Subject: Re: Strange lockmgr panic
To: Manuel Bouyer <email@example.com>
From: Martin Husemann <firstname.lastname@example.org>
Date: 07/23/2004 19:40:23
On Fri, Jul 23, 2004 at 07:33:33PM +0200, Manuel Bouyer wrote:
> > lockmgr(18388a8, 0, 0, 3, a, 1860400) at netbsd:lockmgr+0x1ec
> > uvmfault_lookup(e0017970, 0, cc0db60, 6, fffffffffffffffc, 0) at netbsd:uvmfault_lookup+0x1b4
> > uvm_fault(18388a0, 0, 1, 1, 1809510, 1875080) at netbsd:uvm_fault+0x70
> > data_access_fault(e0017b70, 30, 108f004, 0, 50, 800809) at netbsd:data_access_fault+0x418
> > ?(11d7400, 0, 331be458, 6, fffffffffffffffb, 1) at 0x100871c
> I wonder what could be at 0x100871c
0x100871c <Ldatafault_internal+196>: call 0x11b997c <data_access_fault>
It's inside the assembler part of the trap handler.
> __wdccommand_done() can do bus_space_read_1() operations.

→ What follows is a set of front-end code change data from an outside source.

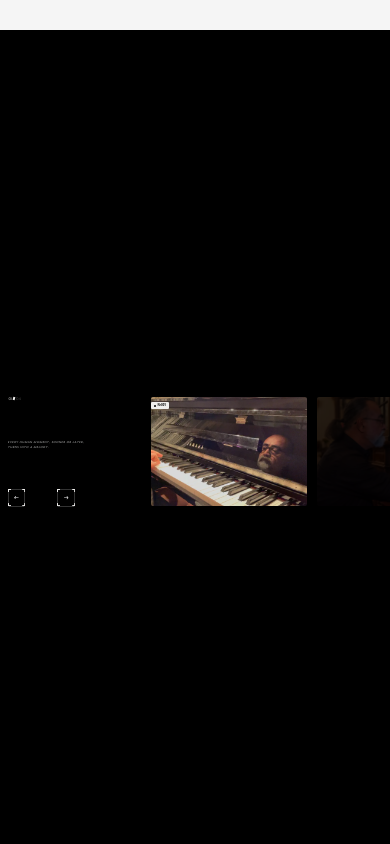
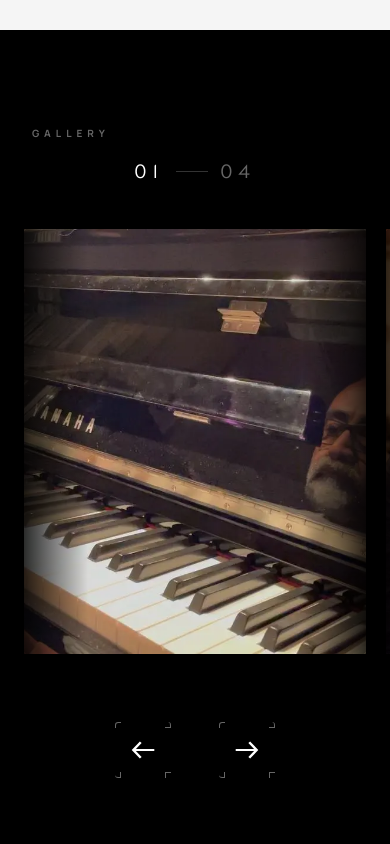
Before and after one commit to emrahburak/cemaltun.ch, a React (Vite) app: page / in a window 390 px wide. Shown: the part 2760-3604 px from the top of the page. Built offline with nearby package versions, Linux system fonts and the light colour scheme; grey boxes are pictures that could not be loaded.

Commit message:
feat(gallery): add desktop lightbox and implement swiper-based mobile gallery with custom nav

```diff
--- a/src/components/GallerySlide/index.tsx
+++ b/src/components/GallerySlide/index.tsx
@@ -1,29 +1,29 @@
-import { useRef } from "react"; // React hook'ları
-import { useTranslation } from "react-i18next"; // Çeviri kancası
+import { useRef, useState } from "react"; // useState eklendi
+import { useTranslation } from "react-i18next";
 import gsap from "gsap";
 import { Draggable } from "gsap/Draggable";
 import { useGSAP } from "@gsap/react";
 import { horizontalLoop } from "../../utils/horizontalloop";
 import "./GallerySlider.css";
-import { ScrollTrigger } from "gsap/ScrollTrigger"; // Yeni ekledik
+import { ScrollTrigger } from "gsap/ScrollTrigger";
 
-
+// Lightbox İthalatları
+import Lightbox from "yet-another-react-lightbox";
+import "yet-another-react-lightbox/styles.css";
 
 gsap.registerPlugin(Draggable, ScrollTrigger);
 
 export default function GallerySlider({ images }: { images: string[] }) {
   const mainRef = useRef<HTMLDivElement>(null);
-  const loopRef = useRef<any>(null); // Loop motorunu burada saklayacağız
-
-  // --- YENİ EKLENENLER ---
-  const quoteRef = useRef<HTMLParagraphElement>(null); // Metin için ref
+  const loopRef = useRef<any>(null);
+  const quoteRef = useRef<HTMLParagraphElement>(null);
   const { t } = useTranslation();
   const quoteText = t("gallery.quote");
 
-
+  // --- LIGHTBOX STATE ---
+  const [index, setIndex] = useState(-1); // -1 kapalı, >= 0 ise açık olan resmin indeksi
 
   useGSAP(() => {
-    // Slides dizisini HTMLElement olarak tanımlıyoruz
     const slides = gsap.utils.toArray<HTMLElement>('[data-slider="slide"]');
     const allSteps = mainRef.current?.querySelectorAll<HTMLElement>('[data-slide-count="step"]');
 
@@ -33,16 +33,11 @@ export default function GallerySlider({ images }: { images: string[] }) {
       paused: true,
       draggable: true,
       repeat: -1,
-      // Parametrelerin tiplerini buraya ekledik:
       onChange: (el: HTMLElement, index: number) => {
-        // 1. Işık Kontrolü (CSS Class yerine doğrudan GSAP ile yapıyoruz)
-        // Bu sayede 1. resimdeki o gecikmeli shadow sorunu bitiyor
         gsap.to(slides, { opacity: 0.2, duration: 0.3, ease: "power2.inOut" });
         gsap.to(el, { opacity: 1, duration: 0.3, ease: "power2.inOut" });
-
         el.classList.add("active");
 
-        // 2. Sayacı hareket ettiren kısım
         if (allSteps) {
           gsap.to(allSteps, {
             yPercent: -100 * index,
@@ -54,19 +49,12 @@ export default function GallerySlider({ images }: { images: string[] }) {
       }
     });
 
-
     loopRef.current = loop;
 
-    // --- 2. SADECE İLK GÖRÜNÜMDE ÇALIŞAN SPLIT TEXT ---
     if (quoteRef.current) {
       const chars = quoteRef.current.children;
-
       gsap.fromTo(chars,
-        {
-          opacity: 0,
-          y: 10,
-          filter: "blur(5px)"
-        },
+        { opacity: 0, y: 10, filter: "blur(5px)" },
         {
           opacity: 1,
           y: 0,
@@ -76,8 +64,8 @@ export default function GallerySlider({ images }: { images: string[] }) {
           stagger: 0.02,
           scrollTrigger: {
             trigger: quoteRef.current,
-            start: "top 95%", // Sayfa kayarken alttan %5 göründüğü an başla
-            once: true, // KRİTİK: Sadece bir kez çalışır, bir daha asla tetiklenmez
+            start: "top 95%",
+            once: true,
             toggleActions: "play none none none"
           }
         }
@@ -85,8 +73,6 @@ export default function GallerySlider({ images }: { images: string[] }) {
     }
   }, { scope: mainRef, dependencies: [images] });
 
-
-  // --- BUTON FONKSİYONLARI ---
   const handleNext = () => {
     if (loopRef.current) loopRef.current.next({ duration: 0.7, ease: "power3.inOut" });
   };
@@ -98,10 +84,24 @@ export default function GallerySlider({ images }: { images: string[] }) {
   return (
     <div ref={mainRef} className="osmo-gallery-section">
 
-      {/* OVERLAY LAYER (Tıklamaları engellememesi için pointer-events-none) */}
+
+      {/* LIGHTBOX BİLEŞENİ */}
+      <Lightbox
+        index={index}
+        open={index >= 0}
+        close={() => setIndex(-1)}
+        slides={images.map((src) => ({ src }))}
+      />
+      <div className="absolute top-12 left-12 pointer-events-none z-10">
+        <h2 className="text-lg font-manrope font-bold tracking-[0.5em] uppercase opacity-60 text-white">
+          {t('navbar.gallery')}
+        </h2>
+      </div>
+
+
+      {/* OVERLAY LAYER */}
       <div className="overlay pointer-events-none">
         <div className="overlay-inner flex flex-col justify-between h-[28.125em] pointer-events-auto">
-
           {/* Sayı Counter */}
           <div className="overlay-count-row">
             <div className="count-column">
@@ -120,33 +120,23 @@ export default function GallerySlider({ images }: { images: string[] }) {
           </div>
 
           {/* QUOTE BÖLÜMÜ */}
-          <div className="flex flex-col items-start max-w-[20em]"> {/* Genişliği biraz artırdık ki kelimeler rahat sığsın */}
+          <div className="flex flex-col items-start max-w-[20em]">
             <div
               ref={quoteRef}
               className="font-sollarish text-[0.7em] uppercase leading-relaxed tracking-[0.15em] italic text-white/90"
             >
-              {/* Önce metni virgüllere göre bölüyoruz */}
               {quoteText.split("").map((char, index) => (
                 <span key={index} className="inline-flex flex-wrap">
-                  <span className="inline-block whitespace-pre">
-                    {char}
-                  </span>
-                  {/* Eğer karakter virgül ise, tam genişlikte gizli bir blok ekleyerek alt satıra zorla */}
+                  <span className="inline-block whitespace-pre">{char}</span>
                   {char === "," && <div className="w-full h-0 pointer-events-none" />}
                 </span>
               ))}
             </div>
           </div>
 
-          {/* NAVIGASYON (Tıklama Garantili Butonlar) */}
+          {/* NAVIGASYON */}
           <div className="overlay-nav-row flex flex-row gap-8 items-center">
-
-            {/* Prev Buton */}
-            <button
-              onClick={handlePrev}
-              className="button group"
-              aria-label="Previous Slide"
-            >
+            <button onClick={handlePrev} className="button group" aria-label="Previous Slide">
               <div className="button-overlay">
                 <div className="overlay-corner top-left"></div>
                 <div className="overlay-corner top-right"></div>
@@ -158,12 +148,7 @@ export default function GallerySlider({ images }: { images: string[] }) {
               </svg>
             </button>
 
-            {/* Next Buton */}
-            <button
-              onClick={handleNext}
-              className="button group"
-              aria-label="Next Slide"
-            >
+            <button onClick={handleNext} className="button group" aria-label="Next Slide">
               <div className="button-overlay">
                 <div className="overlay-corner top-left"></div>
                 <div className="overlay-corner top-right"></div>
@@ -174,7 +159,6 @@ export default function GallerySlider({ images }: { images: string[] }) {
                 <path d="M6.28871 12L7.53907 10.9111L3.48697 6.77778H16.5V5.22222H3.48697L7.53907 1.08889L6.28871 0L0.5 6L6.28871 12Z" />
               </svg>
             </button>
-
           </div>
         </div>
       </div>
@@ -183,30 +167,27 @@ export default function GallerySlider({ images }: { images: string[] }) {
       <div className="main">
         <div className="slider-wrap">
           <div data-slider="list" className="slider-list">
-
             {images.map((src, i) => (
               <div
                 key={i}
                 data-slider="slide"
                 className={`slider-slide ${i === 0 ? 'active' : ''}`}
+                onClick={() => setIndex(i)} // Tıklanınca ilgili indeksi açar
+                style={{ cursor: 'pointer' }} // UX için imleç değişimi
               >
                 <div className="slide-inner group">
                   <img
                     src={src}
                     alt={`Slide ${i}`}
-                    className="w-full h-full object-cover select-none pointer-events-none"
+                    className="w-full h-full object-cover select-none" // pointer-events-none kaldırıldı ki tıklama yakalansın
                   />
-
-                  {/* EKSİK OLAN KISIM BURASIYDI, GERİ GELDİ: */}
                   <div className="slide-caption">
                     <div className="caption-dot"></div>
                     <p className="caption">Nº00{i + 1}</p>
                   </div>
-
                 </div>
               </div>
             ))}
-
           </div>
         </div>
       </div>
--- a/src/components/Hero/index.tsx
+++ b/src/components/Hero/index.tsx
@@ -67,7 +67,7 @@ const Hero = () => {
       <div className="absolute inset-0 z-50 pointer-events-none flex items-center justify-center px-20 md:px-40">
         <div
           ref={spectrumRef}
-          className="h-[2px] bg-black/60 w-0 origin-left"
+          className="h-[1px] bg-black/60 w-0 origin-left"
         />
       </div>
 
--- a/src/components/MobileGallerySlide/MobileGallerySlide.css
+++ b/src/components/MobileGallerySlide/MobileGallerySlide.css
@@ -1,27 +1,106 @@
-/* Mevcut CSS'ine ekle/güncelle */
-
-.mobile-slide-swiper {
-  width: 85vw !important;
-  /* Ekranın %85'ini kaplasın */
-  display: flex;
-  justify-content: center;
-  transition: opacity 0.4s ease;
-  opacity: 0.3;
-  /* Odakta olmayanlar soluk */
-}
-
-/* Aktif (ortadaki) slide'ı parlat */
-.swiper-slide-active.mobile-slide-swiper {
-  opacity: 1;
-}
-
-.mobile-slider-list-wrapper {
-  width: 100%;
-  overflow: visible !important;
-  /* Yanlardaki resimlerin görünmesi için */
-}
-
 .mySwiper {
   width: 100%;
   padding: 20px 0;
+  overflow: visible !important;
 }
+
+swiper {
+  width: 100%;
+  height: 100%;
+}
+
+.swiper-slide {
+  text-align: center;
+  font-size: 18px;
+  background: #444;
+
+  /* Center slide text vertically */
+  display: flex;
+  justify-content: center;
+  align-items: center;
+
+  border-radius: 2px;
+  background: #000;
+}
+
+.swiper-slide img {
+  display: block;
+  width: 100%;
+  height: 100%;
+  object-fit: cover;
+}
+
+.swiper {
+  margin-left: auto;
+  margin-right: auto;
+}
+
+/* Swiper varsayılan okları gizle */
+.swiper-button-next,
+.swiper-button-prev {
+  display: none !important;
+}
+
+.mobile-gallery-wrapper {
+  overflow: hidden;
+}
+
+.swiper-slide {
+  background: #000;
+  display: flex;
+  justify-content: center;
+  align-items: center;
+}
+
+/* Buton Köşe Tasarımları (Zürich Style - Beyaz Çizgiler) */
+.osmo-button {
+  cursor: pointer;
+  transition: all 0.3s ease;
+  background: transparent;
+  border: none;
+  outline: none;
+  -webkit-tap-highlight-color: transparent;
+}
+
+.button-overlay {
+  position: absolute;
+  inset: 0;
+  pointer-events: none;
+}
+
+.overlay-corner {
+  position: absolute;
+  width: 6px;
+  height: 6px;
+  border-style: solid;
+}
+
+.top-left {
+  top: 0;
+  left: 0;
+  border-width: 1px 0 0 1px;
+}
+
+.top-right {
+  top: 0;
+  right: 0;
+  border-width: 1px 1px 0 0;
+}
+
+.bottom-left {
+  bottom: 0;
+  left: 0;
+  border-width: 0 0 1px 1px;
+}
+
+.bottom-right {
+  bottom: 0;
+  right: 0;
+  border-width: 0 1px 1px 0;
+}
+
+/* Buton Hover Efekti */
+.osmo-button:active {
+  transform: scale(0.9);
+  opacity: 0.6;
+}
--- a/src/components/MobileGallerySlide/index.tsx
+++ b/src/components/MobileGallerySlide/index.tsx
@@ -1,111 +1,91 @@
-import { useState, useRef } from "react";
-import { Swiper, SwiperSlide } from "swiper/react";
-import { Navigation, EffectCoverflow } from "swiper/modules";
-import type { Swiper as SwiperType } from "swiper";
-import "./MobileGallerySlide.css"
+import { useState } from 'react';
+import { Swiper, SwiperSlide } from 'swiper/react';
+import { Navigation } from 'swiper/modules';
+import { useTranslation } from 'react-i18next';
 
-// Swiper Styles
-import "swiper/css";
-
-import "swiper/css/navigation";
-import "swiper/css/effect-coverflow";
-
-import "./MobileGallerySlide.css";
-
-// --- LIGHTBOX ---
-import Lightbox from "yet-another-react-lightbox";
-import "yet-another-react-lightbox/styles.css";
+// Styles
+import 'swiper/css';
+import 'swiper/css/navigation';
+import './MobileGallerySlide.css';
 
 export default function MobileGallerySlide({ images }: { images: string[] }) {
+  const [prevEl, setPrevEl] = useState<HTMLButtonElement | null>(null);
+  const [nextEl, setNextEl] = useState<HTMLButtonElement | null>(null);
+  const { t } = useTranslation();
   const [activeIndex, setActiveIndex] = useState(0);
-  const [lightboxIndex, setLightboxIndex] = useState(-1);
-  const swiperRef = useRef<SwiperType | null>(null);
 
   return (
-    <section className="mobile-gallery-section">
+    <div className="mobile-gallery-wrapper bg-black w-full min-h-screen flex flex-col justify-center py-12">
 
-      {/* COUNTER */}
-      <div className="mobile-counter">
-        <span className="current-num">{(activeIndex + 1).toString().padStart(2, '0')}</span>
-        <div className="mobile-counter-divider"></div>
-        <span className="total-num opacity-30">{images.length.toString().padStart(2, '0')}</span>
+      {/* --- 1. TITLE (SOL ÜSTTE) --- */}
+      <div className="w-full px-8 mb-4">
+        <h2 className="text-[10px] font-manrope font-bold tracking-[0.5em] uppercase opacity-40 text-white text-left">
+          {t('navbar.gallery')}
+        </h2>
       </div>
 
-      {/* SWIPER SLIDER */}
-      <div className="mobile-slider-list-wrapper">
+      {/* --- 2. COUNTER (ORTADA) --- */}
+      <div className="w-full flex justify-center items-center gap-3 mb-6  text-[1.2rem] tracking-[0.3em] uppercase font-sollarish">
+        <span className="text-white font-medium">
+          {activeIndex + 1 < 10 ? `0${activeIndex + 1}` : activeIndex + 1}
+        </span>
+        <span className="w-8 h-[1px] bg-white/20"></span>
+        <span className="text-white/40">
+          {images.length < 10 ? `0${images.length}` : images.length}
+        </span>
+      </div>
+
+      {/* --- 3. IMAGE AREA (SWIPER) --- */}
+      <div className="w-full px-6">
         <Swiper
-          modules={[Navigation, EffectCoverflow]}
-          onBeforeInit={(swiper) => {
-            swiperRef.current = swiper;
-          }}
+          slidesPerView={1}
+          spaceBetween={20}
+          loop={true}
           onSlideChange={(swiper) => setActiveIndex(swiper.realIndex)}
-          loop={true}
-          centeredSlides={true}
-          slidesPerView={"auto"}
-          grabCursor={true}
-          speed={600}
-          effect={"coverflow"}
-          coverflowEffect={{
-            rotate: 0,
-            stretch: 0,
-            depth: 100,
-            modifier: 2.5,
-            slideShadows: false,
-          }}
-          className="mySwiper"
+          navigation={{ prevEl, nextEl }}
+          modules={[Navigation]}
+          className="mySwiper w-full h-[55vh] overflow-visible"
         >
-          {images.map((src, i) => (
-            <SwiperSlide key={i} className="mobile-slide-swiper">
-              <div
-                className="mobile-slide-inner"
-                onClick={() => setLightboxIndex(i)}
-              >
-                <img src={src} alt={`Slide ${i}`} />
-              </div>
+          {images.map((src, index) => (
+            <SwiperSlide key={index} className="relative overflow-hidden rounded-sm">
+              <div className="absolute inset-y-0 left-0 w-16 z-10 pointer-events-none bg-gradient-to-r from-black/80 to-transparent" />
+              <div className="absolute inset-y-0 right-0 w-16 z-10 pointer-events-none bg-gradient-to-l from-black/80 to-transparent" />
+              <img
+                src={src}
+                alt={`Slide ${index}`}
+                className="w-full h-full object-cover select-none"
+              />
             </SwiperSlide>
           ))}
         </Swiper>
       </div>
 
-      {/* BUTONLAR (Senin Tasarımın) */}
-      <div className="mobile-nav-row">
-        <button
-          onClick={() => swiperRef.current?.slidePrev()}
-          className="mobile-button"
-        >
-          <div className="mobile-button-overlay">
-            <div className="mobile-corner top-left"></div>
-            <div className="mobile-corner top-right"></div>
-            <div className="mobile-corner bottom-left"></div>
-            <div className="mobile-corner bottom-right"></div>
+      {/* --- 4. NAVIGASYON BUTONLARI (ORTADA) --- */}
+      <div className="flex flex-row gap-12 mt-12 items-center justify-center relative z-50">
+        <button ref={setPrevEl} className="osmo-button group relative p-4 flex items-center justify-center cursor-pointer">
+          <div className="button-overlay pointer-events-none">
+            <div className="overlay-corner top-left !border-white/40"></div>
+            <div className="overlay-corner top-right !border-white/40"></div>
+            <div className="overlay-corner bottom-left !border-white/40"></div>
+            <div className="overlay-corner bottom-right !border-white/40"></div>
           </div>
-          <svg viewBox="0 0 17 12" className="mobile-arrow">
+          <svg viewBox="0 0 17 12" className="w-6 h-6 fill-white pointer-events-none">
             <path d="M6.28871 12L7.53907 10.9111L3.48697 6.77778H16.5V5.22222H3.48697L7.53907 1.08889L6.28871 0L0.5 6L6.28871 12Z" />
           </svg>
         </button>
 
-        <button
-          onClick={() => swiperRef.current?.slideNext()}
-          className="mobile-button"
-        >
-          <div className="mobile-button-overlay">
-            <div className="mobile-corner top-left"></div>
-            <div className="mobile-corner top-right"></div>
-            <div className="mobile-corner bottom-left"></div>
-            <div className="mobile-corner bottom-right"></div>
+        <button ref={setNextEl} className="osmo-button group relative p-4 flex items-center justify-center cursor-pointer">
+          <div className="button-overlay pointer-events-none">
+            <div className="overlay-corner top-left !border-white/40"></div>
+            <div className="overlay-corner top-right !border-white/40"></div>
+            <div className="overlay-corner bottom-left !border-white/40"></div>
+            <div className="overlay-corner bottom-right !border-white/40"></div>
           </div>
-          <svg viewBox="0 0 17 12" className="mobile-arrow next">
+          <svg viewBox="0 0 17 12" className="w-6 h-6 fill-white rotate-180 pointer-events-none">
             <path d="M6.28871 12L7.53907 10.9111L3.48697 6.77778H16.5V5.22222H3.48697L7.53907 1.08889L6.28871 0L0.5 6L6.28871 12Z" />
           </svg>
         </button>
       </div>
-
-      <Lightbox
-        index={lightboxIndex}
-        open={lightboxIndex >= 0}
-        close={() => setLightboxIndex(-1)}
-        slides={images.map((src) => ({ src }))}
-      />
-    </section>
+    </div>
   );
 }
--- a/src/locales/de.json
+++ b/src/locales/de.json
@@ -7,6 +7,7 @@
     "home": "Startseite",
     "about": "Über Mich",
     "works": "Werke",
+    "gallery": "Galerie",
     "contact": "Kontakt"
   },
   "about": {
--- a/src/locales/en.json
+++ b/src/locales/en.json
@@ -7,6 +7,7 @@
     "home": "Home",
     "about": "About",
     "works": "Works",
+    "gallery": "Gallery",
     "contact": "Contact"
   },
 
--- a/src/locales/tr.json
+++ b/src/locales/tr.json
@@ -7,6 +7,7 @@
     "home": "Ana Sayfa",
     "about": "Hakkımda",
     "works": "Çalışmalar",
+    "gallery": "Galeri",
     "contact": "İletişim"
   },
   "about": {
--- a/src/pages/Home.tsx
+++ b/src/pages/Home.tsx
@@ -10,6 +10,7 @@ import About from "../components/About";
 import Works from "../components/Works";
 import Contact from "../components/Contact";
 import GallerySlide from "../components/GallerySlide";
+import MobileGallerySlide from "../components/MobileGallerySlide";
 
 import g1 from "@/assets/images/gallery/webp/cem-altun-gallery-01.webp";
 import g2 from "@/assets/images/gallery/webp/cem-altun-gallery-02.webp";
@@ -50,7 +51,12 @@ const Home = () => {
       </section>
 
       <section id="gallery" className="w-full min-h-screen">
-        <GallerySlide images={images} />
+        <div className="hidden lg:block">
+          <GallerySlide images={images} />
+        </div>
+        <div className="lg:hidden">
+          <MobileGallerySlide images={images} />
+        </div>
       </section>
 
       <section id="contact" className="w-full min-h-screen">
--- a/src/swiper-styles.d.ts
+++ b/src/swiper-styles.d.ts
@@ -2,3 +2,4 @@
 declare module "swiper/css";
 declare module "swiper/css/navigation";
 declare module "swiper/css/effect-coverflow";
+declare module "swiper/css/pagination";
```
Also changed, not shown: src/index.css (+6 -1 lines).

I guess this
> can trigger a fault if the controller or drive fails, i don't know if
> this could generate a data_access_fault on i386.
Sorry, forgot to mention: this is on sparc64.
So your theory is that the failing hardware causes an unexpected data
access fault and this makes the kernel die? The puzzling thing is that
I can reproducably boot netbsd.old in this situation and the kernel